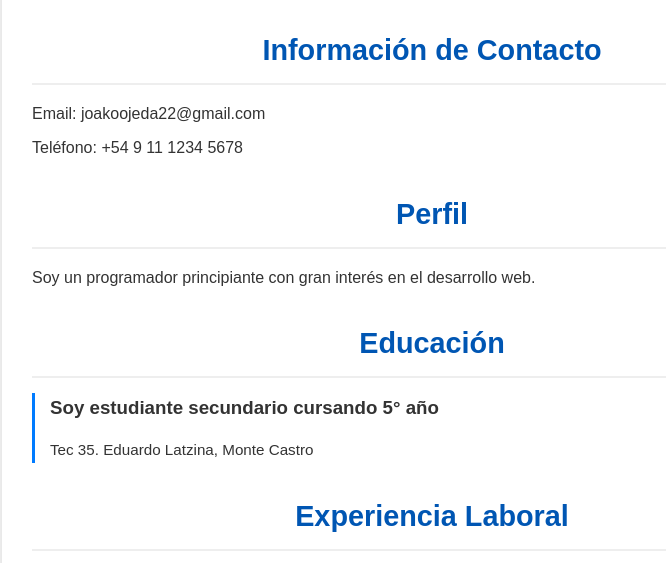
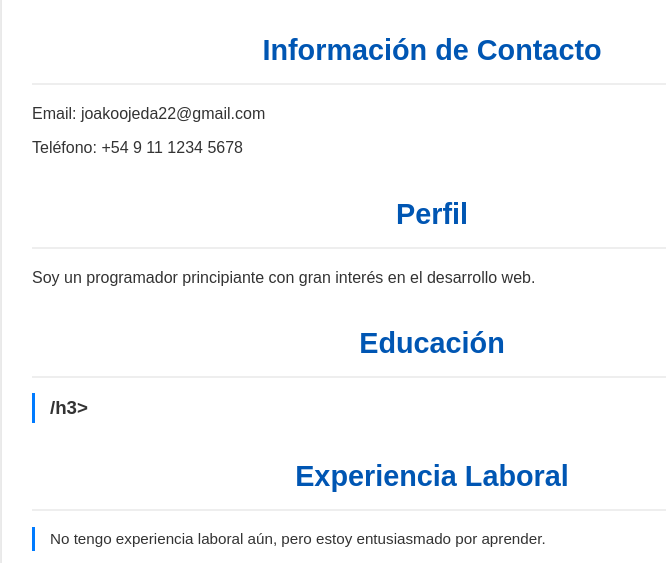
Before and after one commit to JoakoLionel/CVProyectoInformatico, a plain HTML site: page index.html in a window 1280 px wide. Shown: the part 205-768 px from the top of the page, without its empty margins (208-874 px from the left). Drawn offline with Linux system fonts and the light colour scheme.

Commit message:
Update index.html

```diff
--- a/index.html
+++ b/index.html
@@ -29,8 +29,8 @@
         <section class="education">
             <h2>Educación</h2>
             <div class="item">
-                <h3>Soy estudiante secundario cursando 5° año</h3>
-                <p>Tec 35. Eduardo Latzina, Monte Castro</p>
+                <h3>/h3>
+                <p></p>
             </div>
             </section>
 
```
────────────────
Exercise prompt
Scan the data above for the string "class". Copy every line in which it appears.

Response to the exercise
         <section class="education">
             <div class="item">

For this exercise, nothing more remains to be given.